When James was a boy he was faster than a speeding jet.Â Itâ€™s true. Never lost a race. Not once. And there were plenty.
He was nine at the time and lived in a mid-Wilshire area building whose apartments faced each other across a narrow courtyard that ran from the tops of steps up from the street out to the back where the garage was.
Usually He hung out with either Danny from across the street, or with Suz who lived with her Austrian mom and dad in the same building. Danny, who liked to steal Hershey bars from the market around the corner and brag about it, once fingered him for a window he had broken in a building down the street. Got James in a lot of trouble. But not to let a bad deed go unpunished, he ratted him out to the marketâ€™s manager, telling him it wouldnâ€™t be a bad idea to keep an eye on Danny around the candy aisle. Less than a week later he was busted trying to lift. Manager called the cops and had him arrested and everything. Suz was tomboy cute and whenever James’d make her mad â€” which was often â€” she used to call him a rubber pig in Germanâ€¦ which sounded something like â€œgoo-me-shwine.”

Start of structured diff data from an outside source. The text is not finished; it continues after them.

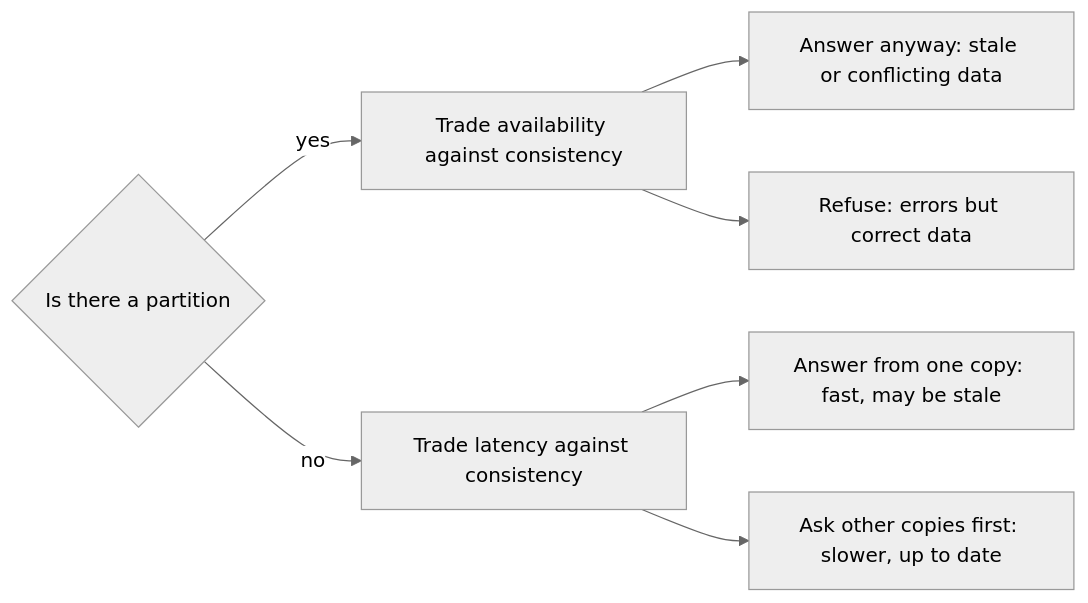
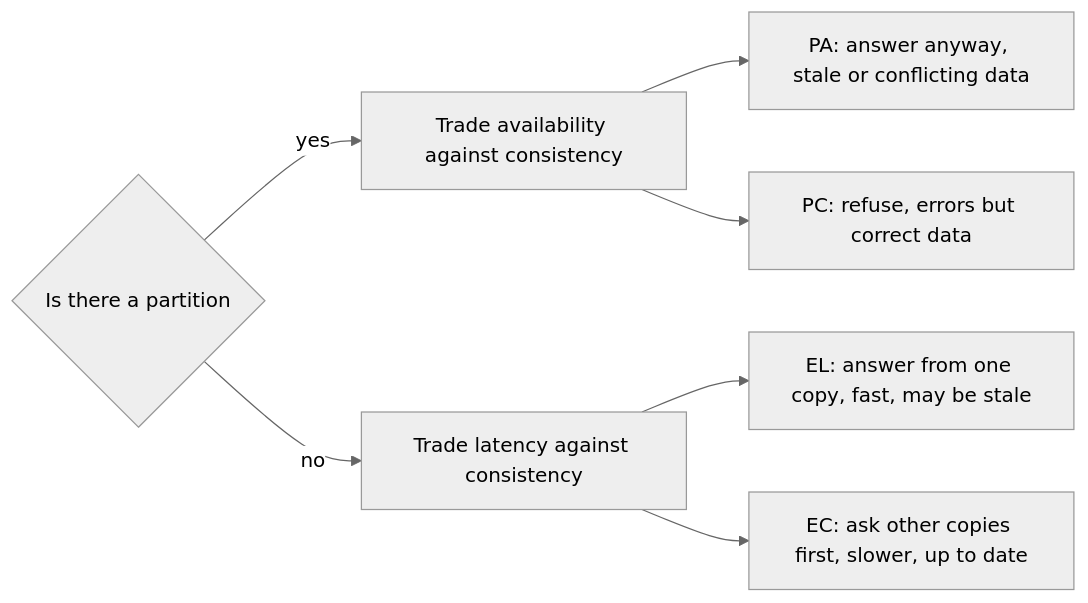
One commit to pravnyadv/dev-essentials changed the second of 13 diagrams in site/authored/sd/distributed.md. Above: the diagram before and after it, drawn with Mermaid (neutral theme). The commit also changed other lines of this file and 66 other files, not shown here.

````diff
--- a/site/authored/sd/distributed.md
+++ b/site/authored/sd/distributed.md
@@ -48,9 +50,9 @@
 ```mermaid PACELC asks one of two questions depending on whether a partition is happening
 flowchart LR
   S{Is there a partition} -->|yes| P[Trade availability against consistency]
   S -->|no| L[Trade latency against consistency]
-  P --> PA[Answer anyway: stale or conflicting data]
-  P --> PC[Refuse: errors but correct data]
-  L --> EL[Answer from one copy: fast, may be stale]
-  L --> EC[Ask other copies first: slower, up to date]
+  P --> PA[PA: answer anyway, stale or conflicting data]
+  P --> PC[PC: refuse, errors but correct data]
+  L --> EL[EL: answer from one copy, fast, may be stale]
+  L --> EC[EC: ask other copies first, slower, up to date]
 ```
````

The way it worked was that if James happened to have been playing by himself outside around the front of the building, at the sound of an airliner roaring from the east so far up that it was practically just a dot against the endless blue sky, he would drop whatever it was that I was doing and rush to lineup at my designated starting line at the top of the steps. There he would wait until the plane was exactly directly overhead, and then heâ€™d take off and run for all he was worth to the garage in the back, flying down the grassy median with the units flashing by on either side of him.
When heâ€™d get there James’d look up and without fail, and the plane would be just a split second behind him. Sometimes heâ€™d even give them a head start, but always catch and pass them. Always.